Reproduce exactly the lines that run from the start of the records below to the line with "navbar-expand-sm navbar-light bg-light", inclusive.
Segment Open
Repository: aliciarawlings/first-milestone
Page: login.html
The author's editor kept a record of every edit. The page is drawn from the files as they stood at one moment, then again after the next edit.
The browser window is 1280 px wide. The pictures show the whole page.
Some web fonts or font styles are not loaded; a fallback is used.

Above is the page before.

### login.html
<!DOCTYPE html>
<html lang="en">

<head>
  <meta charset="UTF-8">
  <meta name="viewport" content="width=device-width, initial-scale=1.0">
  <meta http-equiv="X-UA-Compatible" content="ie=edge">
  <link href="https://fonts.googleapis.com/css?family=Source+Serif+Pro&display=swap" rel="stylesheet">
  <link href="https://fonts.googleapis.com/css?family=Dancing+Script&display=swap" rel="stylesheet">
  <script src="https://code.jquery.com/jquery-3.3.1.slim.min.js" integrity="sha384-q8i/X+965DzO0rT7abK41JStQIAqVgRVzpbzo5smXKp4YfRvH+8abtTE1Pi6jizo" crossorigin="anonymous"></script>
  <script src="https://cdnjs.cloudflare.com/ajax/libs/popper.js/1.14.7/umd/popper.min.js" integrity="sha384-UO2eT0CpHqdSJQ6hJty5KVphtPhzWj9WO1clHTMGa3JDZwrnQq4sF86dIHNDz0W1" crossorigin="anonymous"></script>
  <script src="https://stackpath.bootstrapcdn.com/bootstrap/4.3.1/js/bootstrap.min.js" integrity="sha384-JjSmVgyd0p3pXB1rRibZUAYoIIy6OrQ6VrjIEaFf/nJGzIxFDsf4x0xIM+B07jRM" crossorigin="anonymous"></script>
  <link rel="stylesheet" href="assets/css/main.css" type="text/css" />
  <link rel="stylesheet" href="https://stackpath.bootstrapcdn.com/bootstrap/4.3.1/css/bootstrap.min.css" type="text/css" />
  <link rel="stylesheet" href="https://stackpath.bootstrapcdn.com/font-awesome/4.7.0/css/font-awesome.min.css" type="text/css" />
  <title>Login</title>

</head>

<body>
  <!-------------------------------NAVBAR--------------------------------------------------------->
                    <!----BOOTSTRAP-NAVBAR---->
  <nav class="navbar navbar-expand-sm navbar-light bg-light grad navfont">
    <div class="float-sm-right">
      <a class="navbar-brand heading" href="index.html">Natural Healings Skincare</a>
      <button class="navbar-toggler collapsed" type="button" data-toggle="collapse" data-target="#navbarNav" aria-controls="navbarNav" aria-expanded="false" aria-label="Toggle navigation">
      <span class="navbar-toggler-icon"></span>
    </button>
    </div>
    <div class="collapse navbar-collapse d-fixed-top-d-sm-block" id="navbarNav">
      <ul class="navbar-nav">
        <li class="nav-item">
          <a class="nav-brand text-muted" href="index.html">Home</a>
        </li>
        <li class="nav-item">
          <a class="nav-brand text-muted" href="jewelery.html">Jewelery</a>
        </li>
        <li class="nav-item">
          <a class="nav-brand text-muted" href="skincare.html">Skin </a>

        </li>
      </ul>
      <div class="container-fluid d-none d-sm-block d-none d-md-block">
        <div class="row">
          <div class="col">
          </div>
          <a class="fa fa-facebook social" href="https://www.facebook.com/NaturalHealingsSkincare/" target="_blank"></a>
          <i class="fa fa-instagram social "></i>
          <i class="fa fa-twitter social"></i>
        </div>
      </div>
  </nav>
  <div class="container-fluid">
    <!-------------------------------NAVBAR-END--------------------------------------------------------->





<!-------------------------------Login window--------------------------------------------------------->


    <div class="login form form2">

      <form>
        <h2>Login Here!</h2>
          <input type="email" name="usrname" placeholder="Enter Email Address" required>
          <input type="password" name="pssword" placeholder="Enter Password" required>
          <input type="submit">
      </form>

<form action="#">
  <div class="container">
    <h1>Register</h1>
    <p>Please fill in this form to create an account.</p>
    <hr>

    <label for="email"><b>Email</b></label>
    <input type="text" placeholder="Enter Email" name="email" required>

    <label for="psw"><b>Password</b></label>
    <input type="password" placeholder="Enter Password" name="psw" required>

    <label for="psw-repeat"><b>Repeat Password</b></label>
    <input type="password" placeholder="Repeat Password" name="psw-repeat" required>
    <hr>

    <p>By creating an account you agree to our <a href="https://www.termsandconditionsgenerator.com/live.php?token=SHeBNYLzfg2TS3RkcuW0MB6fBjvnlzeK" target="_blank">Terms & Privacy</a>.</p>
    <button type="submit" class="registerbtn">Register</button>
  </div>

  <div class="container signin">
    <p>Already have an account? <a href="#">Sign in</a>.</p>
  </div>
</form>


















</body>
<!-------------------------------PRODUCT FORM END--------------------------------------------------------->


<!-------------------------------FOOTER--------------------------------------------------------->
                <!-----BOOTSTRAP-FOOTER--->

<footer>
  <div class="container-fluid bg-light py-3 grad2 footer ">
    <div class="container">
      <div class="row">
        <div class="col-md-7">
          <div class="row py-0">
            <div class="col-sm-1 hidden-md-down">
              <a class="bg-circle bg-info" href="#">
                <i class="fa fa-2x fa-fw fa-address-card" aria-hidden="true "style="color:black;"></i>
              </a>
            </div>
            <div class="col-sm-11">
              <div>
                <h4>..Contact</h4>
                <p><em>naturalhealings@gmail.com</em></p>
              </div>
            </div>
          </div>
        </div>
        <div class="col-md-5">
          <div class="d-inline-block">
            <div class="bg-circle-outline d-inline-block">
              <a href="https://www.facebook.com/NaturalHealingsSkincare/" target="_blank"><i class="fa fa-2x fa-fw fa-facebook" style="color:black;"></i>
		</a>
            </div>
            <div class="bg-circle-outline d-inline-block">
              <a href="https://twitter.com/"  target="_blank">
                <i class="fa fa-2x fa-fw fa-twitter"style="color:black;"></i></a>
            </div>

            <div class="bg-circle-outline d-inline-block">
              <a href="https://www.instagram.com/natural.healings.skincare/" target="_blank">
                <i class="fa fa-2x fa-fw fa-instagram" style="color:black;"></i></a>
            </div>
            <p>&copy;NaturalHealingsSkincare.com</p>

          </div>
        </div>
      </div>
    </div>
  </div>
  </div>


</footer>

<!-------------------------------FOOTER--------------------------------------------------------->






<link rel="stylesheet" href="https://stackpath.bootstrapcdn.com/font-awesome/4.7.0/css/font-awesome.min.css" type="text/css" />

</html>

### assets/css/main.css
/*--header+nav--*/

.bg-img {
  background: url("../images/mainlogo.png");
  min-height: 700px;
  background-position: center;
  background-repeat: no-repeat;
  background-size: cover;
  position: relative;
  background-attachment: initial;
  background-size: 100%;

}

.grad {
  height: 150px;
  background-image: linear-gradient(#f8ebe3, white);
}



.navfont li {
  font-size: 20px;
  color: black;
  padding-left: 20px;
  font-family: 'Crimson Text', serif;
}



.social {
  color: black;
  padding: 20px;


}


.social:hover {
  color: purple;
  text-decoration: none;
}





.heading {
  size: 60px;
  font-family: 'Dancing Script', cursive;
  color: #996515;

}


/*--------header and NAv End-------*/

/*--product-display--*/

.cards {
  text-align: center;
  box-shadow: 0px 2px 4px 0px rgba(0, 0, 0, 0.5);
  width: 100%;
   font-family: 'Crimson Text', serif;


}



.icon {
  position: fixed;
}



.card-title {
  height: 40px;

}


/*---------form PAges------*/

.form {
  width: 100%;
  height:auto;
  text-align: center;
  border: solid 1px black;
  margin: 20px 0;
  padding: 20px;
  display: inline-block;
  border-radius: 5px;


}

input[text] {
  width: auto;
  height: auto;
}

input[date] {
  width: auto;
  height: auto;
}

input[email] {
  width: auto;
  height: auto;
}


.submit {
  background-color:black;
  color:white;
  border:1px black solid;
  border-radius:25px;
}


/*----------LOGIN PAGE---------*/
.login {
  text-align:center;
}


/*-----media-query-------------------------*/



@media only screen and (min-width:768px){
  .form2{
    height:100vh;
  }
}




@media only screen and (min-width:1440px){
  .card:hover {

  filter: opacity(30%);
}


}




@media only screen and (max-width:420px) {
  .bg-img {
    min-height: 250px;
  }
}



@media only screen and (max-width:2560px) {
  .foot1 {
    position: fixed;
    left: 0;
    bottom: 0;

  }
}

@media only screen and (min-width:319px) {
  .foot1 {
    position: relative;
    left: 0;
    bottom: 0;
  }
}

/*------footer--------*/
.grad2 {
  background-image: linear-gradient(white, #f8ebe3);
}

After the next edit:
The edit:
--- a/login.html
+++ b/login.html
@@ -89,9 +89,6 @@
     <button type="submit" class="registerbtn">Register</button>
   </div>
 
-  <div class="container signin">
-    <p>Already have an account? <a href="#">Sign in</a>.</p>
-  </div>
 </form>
Segment Closed
_Result of this exercise_
Repository: aliciarawlings/first-milestone
Page: login.html
The author's editor kept a record of every edit. The page is drawn from the files as they stood at one moment, then again after the next edit.
The browser window is 1280 px wide. The pictures show the whole page.
Some web fonts or font styles are not loaded; a fallback is used.

Above is the page before.

### login.html
<!DOCTYPE html>
<html lang="en">

<head>
  <meta charset="UTF-8">
  <meta name="viewport" content="width=device-width, initial-scale=1.0">
  <meta http-equiv="X-UA-Compatible" content="ie=edge">
  <link href="https://fonts.googleapis.com/css?family=Source+Serif+Pro&display=swap" rel="stylesheet">
  <link href="https://fonts.googleapis.com/css?family=Dancing+Script&display=swap" rel="stylesheet">
  <script src="https://code.jquery.com/jquery-3.3.1.slim.min.js" integrity="sha384-q8i/X+965DzO0rT7abK41JStQIAqVgRVzpbzo5smXKp4YfRvH+8abtTE1Pi6jizo" crossorigin="anonymous"></script>
  <script src="https://cdnjs.cloudflare.com/ajax/libs/popper.js/1.14.7/umd/popper.min.js" integrity="sha384-UO2eT0CpHqdSJQ6hJty5KVphtPhzWj9WO1clHTMGa3JDZwrnQq4sF86dIHNDz0W1" crossorigin="anonymous"></script>
  <script src="https://stackpath.bootstrapcdn.com/bootstrap/4.3.1/js/bootstrap.min.js" integrity="sha384-JjSmVgyd0p3pXB1rRibZUAYoIIy6OrQ6VrjIEaFf/nJGzIxFDsf4x0xIM+B07jRM" crossorigin="anonymous"></script>
  <link rel="stylesheet" href="assets/css/main.css" type="text/css" />
  <link rel="stylesheet" href="https://stackpath.bootstrapcdn.com/bootstrap/4.3.1/css/bootstrap.min.css" type="text/css" />
  <link rel="stylesheet" href="https://stackpath.bootstrapcdn.com/font-awesome/4.7.0/css/font-awesome.min.css" type="text/css" />
  <title>Login</title>

</head>

<body>
  <!-------------------------------NAVBAR--------------------------------------------------------->
                    <!----BOOTSTRAP-NAVBAR---->
  <nav class="navbar navbar-expand-sm navbar-light bg-light grad navfont">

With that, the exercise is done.